* _YOUR GOAL_:
Sort through the data and copy the lines holding the word "rsvp".

* _DATA SHOWN_:
* * * * * * *

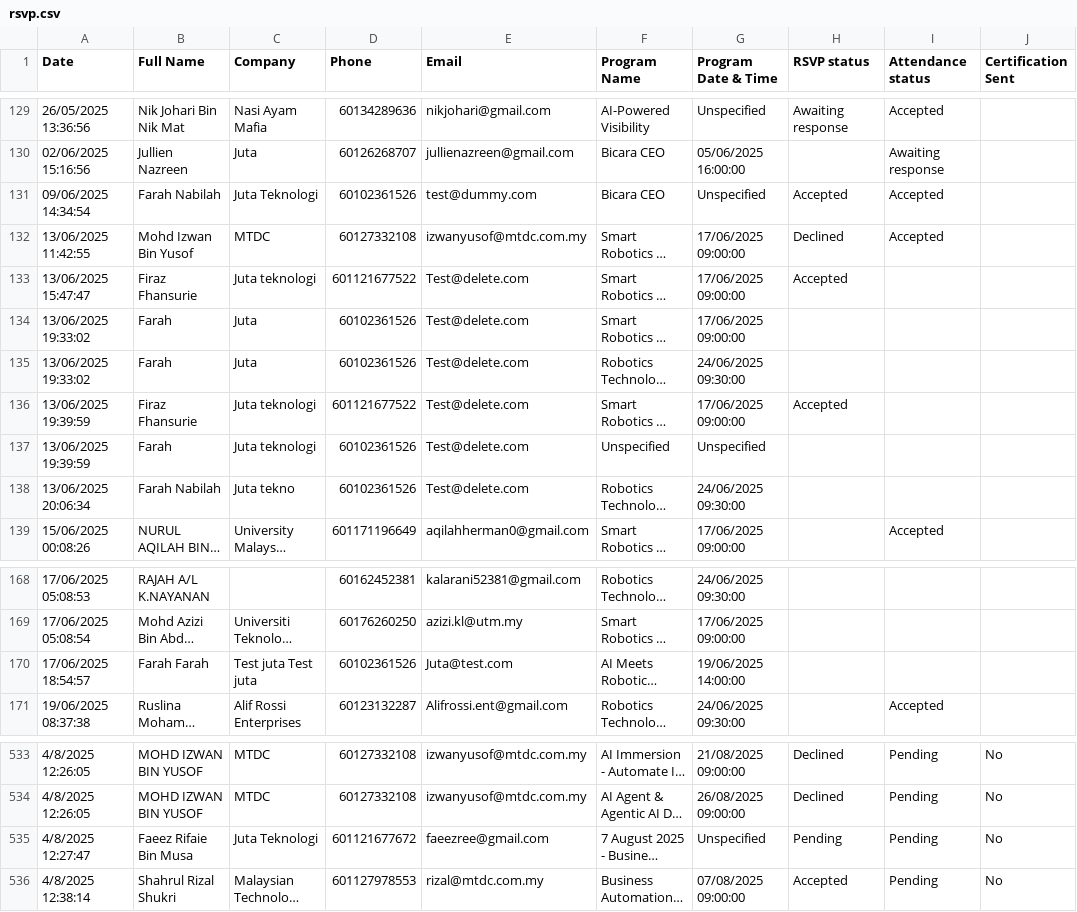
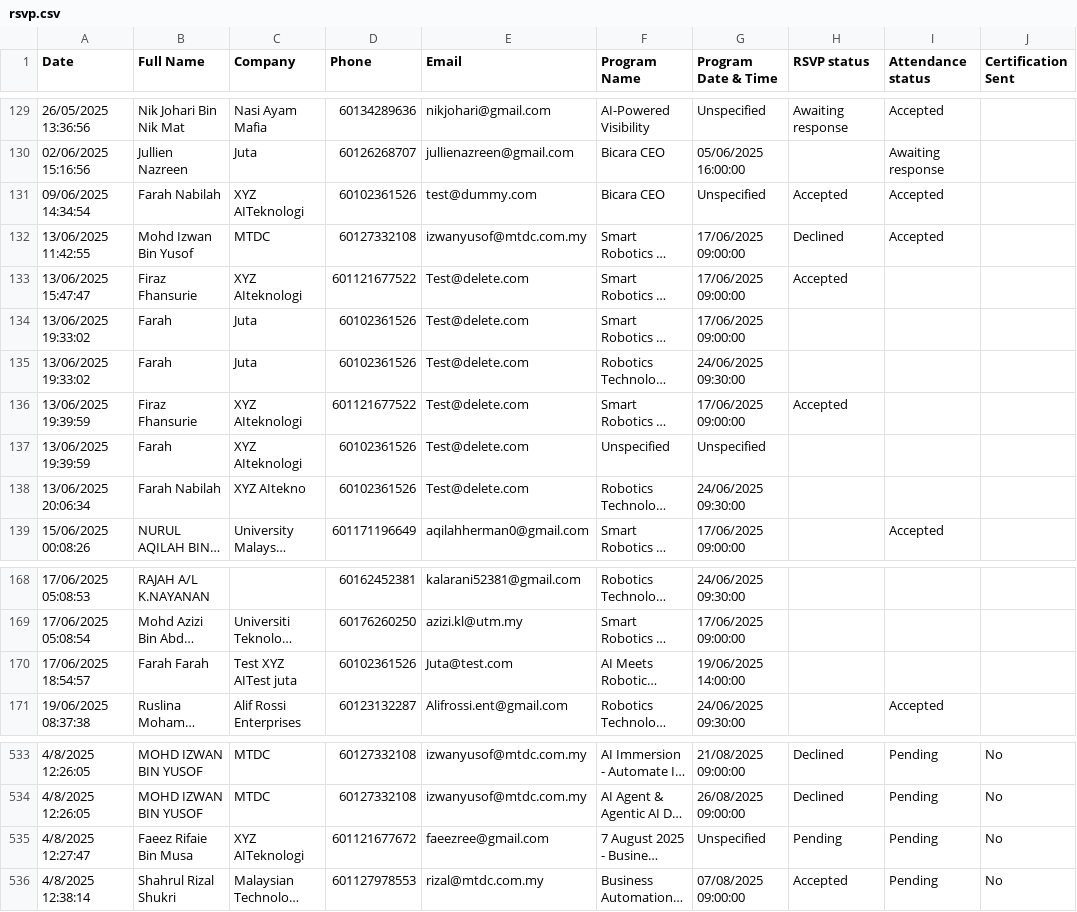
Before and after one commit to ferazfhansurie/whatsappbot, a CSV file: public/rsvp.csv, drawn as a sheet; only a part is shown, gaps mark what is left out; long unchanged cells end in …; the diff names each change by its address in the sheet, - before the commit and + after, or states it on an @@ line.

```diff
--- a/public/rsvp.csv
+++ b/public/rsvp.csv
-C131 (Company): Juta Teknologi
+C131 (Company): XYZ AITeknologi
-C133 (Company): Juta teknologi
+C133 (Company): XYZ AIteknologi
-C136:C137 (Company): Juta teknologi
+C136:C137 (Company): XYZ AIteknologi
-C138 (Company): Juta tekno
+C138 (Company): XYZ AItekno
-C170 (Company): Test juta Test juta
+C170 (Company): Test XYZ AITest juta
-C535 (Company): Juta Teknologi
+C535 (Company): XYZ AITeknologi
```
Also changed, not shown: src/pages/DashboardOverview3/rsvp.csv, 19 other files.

* * * * * * *

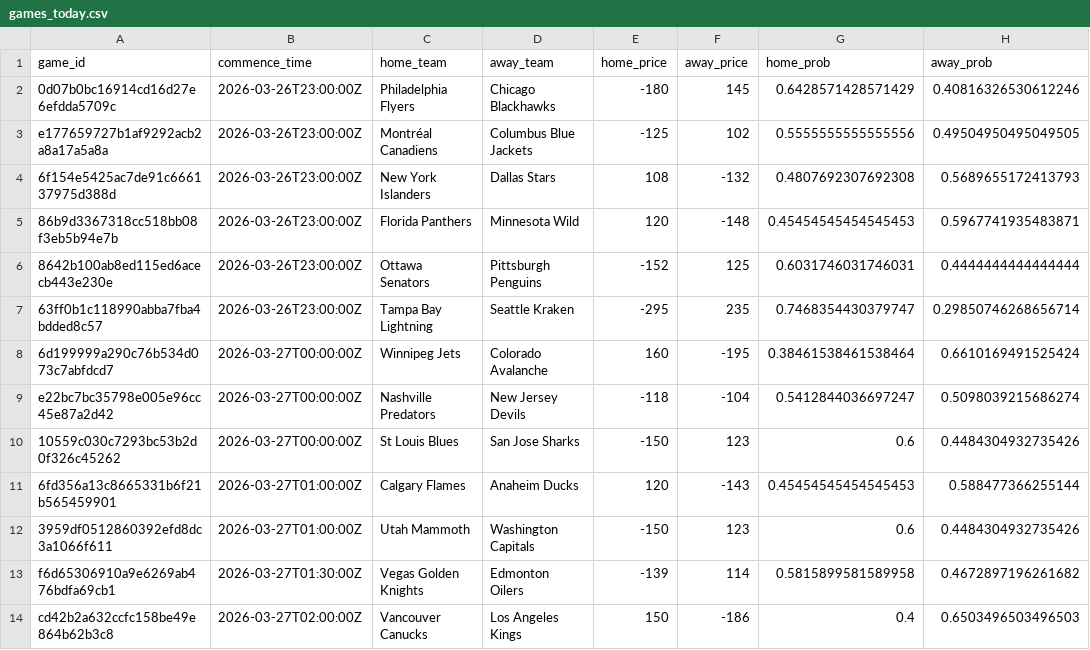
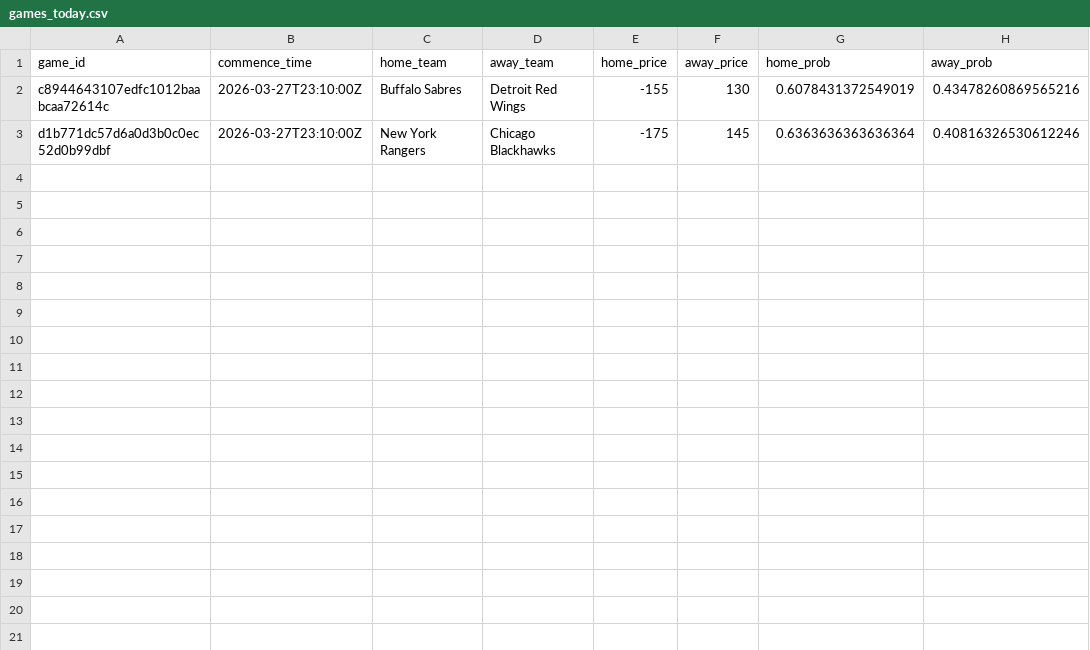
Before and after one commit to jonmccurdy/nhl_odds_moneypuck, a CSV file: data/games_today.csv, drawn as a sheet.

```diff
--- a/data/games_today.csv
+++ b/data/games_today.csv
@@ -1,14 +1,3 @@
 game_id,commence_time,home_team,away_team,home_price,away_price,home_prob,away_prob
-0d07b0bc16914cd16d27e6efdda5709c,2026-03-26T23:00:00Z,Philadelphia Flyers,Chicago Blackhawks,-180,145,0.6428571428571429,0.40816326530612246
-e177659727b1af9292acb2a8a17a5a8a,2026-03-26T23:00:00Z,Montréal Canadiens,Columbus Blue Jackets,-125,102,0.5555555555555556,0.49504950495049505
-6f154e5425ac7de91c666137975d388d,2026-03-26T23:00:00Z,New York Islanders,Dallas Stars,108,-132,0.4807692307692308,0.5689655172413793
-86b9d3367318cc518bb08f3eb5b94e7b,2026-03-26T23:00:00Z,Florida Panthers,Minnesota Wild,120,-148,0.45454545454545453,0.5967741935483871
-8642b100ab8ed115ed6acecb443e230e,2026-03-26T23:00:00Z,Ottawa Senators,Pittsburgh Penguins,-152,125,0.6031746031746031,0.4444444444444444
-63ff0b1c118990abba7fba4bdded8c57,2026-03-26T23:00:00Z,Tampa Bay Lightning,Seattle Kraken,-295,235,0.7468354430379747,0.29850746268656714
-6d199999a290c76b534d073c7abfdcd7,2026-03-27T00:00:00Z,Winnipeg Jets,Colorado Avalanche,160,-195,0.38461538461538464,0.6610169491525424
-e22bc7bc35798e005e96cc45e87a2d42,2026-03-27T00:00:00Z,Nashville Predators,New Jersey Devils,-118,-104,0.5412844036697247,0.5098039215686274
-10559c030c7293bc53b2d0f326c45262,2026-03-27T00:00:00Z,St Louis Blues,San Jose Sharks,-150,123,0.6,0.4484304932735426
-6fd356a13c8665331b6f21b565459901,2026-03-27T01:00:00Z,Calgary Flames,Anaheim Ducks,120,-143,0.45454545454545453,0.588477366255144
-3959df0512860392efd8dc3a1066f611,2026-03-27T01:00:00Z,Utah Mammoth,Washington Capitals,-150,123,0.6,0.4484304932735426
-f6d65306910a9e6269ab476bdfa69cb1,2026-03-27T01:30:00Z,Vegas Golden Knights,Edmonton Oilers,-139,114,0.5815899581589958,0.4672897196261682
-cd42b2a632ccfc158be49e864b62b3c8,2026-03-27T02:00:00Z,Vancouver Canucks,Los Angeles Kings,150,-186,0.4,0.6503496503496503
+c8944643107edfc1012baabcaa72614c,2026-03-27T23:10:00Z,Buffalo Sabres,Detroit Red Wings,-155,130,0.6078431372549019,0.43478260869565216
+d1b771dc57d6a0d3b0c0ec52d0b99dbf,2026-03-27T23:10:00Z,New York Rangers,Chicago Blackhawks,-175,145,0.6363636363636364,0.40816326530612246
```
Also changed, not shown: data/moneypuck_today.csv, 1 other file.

* * * * * * *

* _OUTPUT FOR THIS EXERCISE_:
Before and after one commit to ferazfhansurie/whatsappbot, a CSV file: public/rsvp.csv, drawn as a sheet; only a part is shown, gaps mark what is left out; long unchanged cells end in …; the diff names each change by its address in the sheet, - before the commit and + after, or states it on an @@ line.
--- a/public/rsvp.csv
+++ b/public/rsvp.csv
Also changed, not shown: src/pages/DashboardOverview3/rsvp.csv, 19 other files.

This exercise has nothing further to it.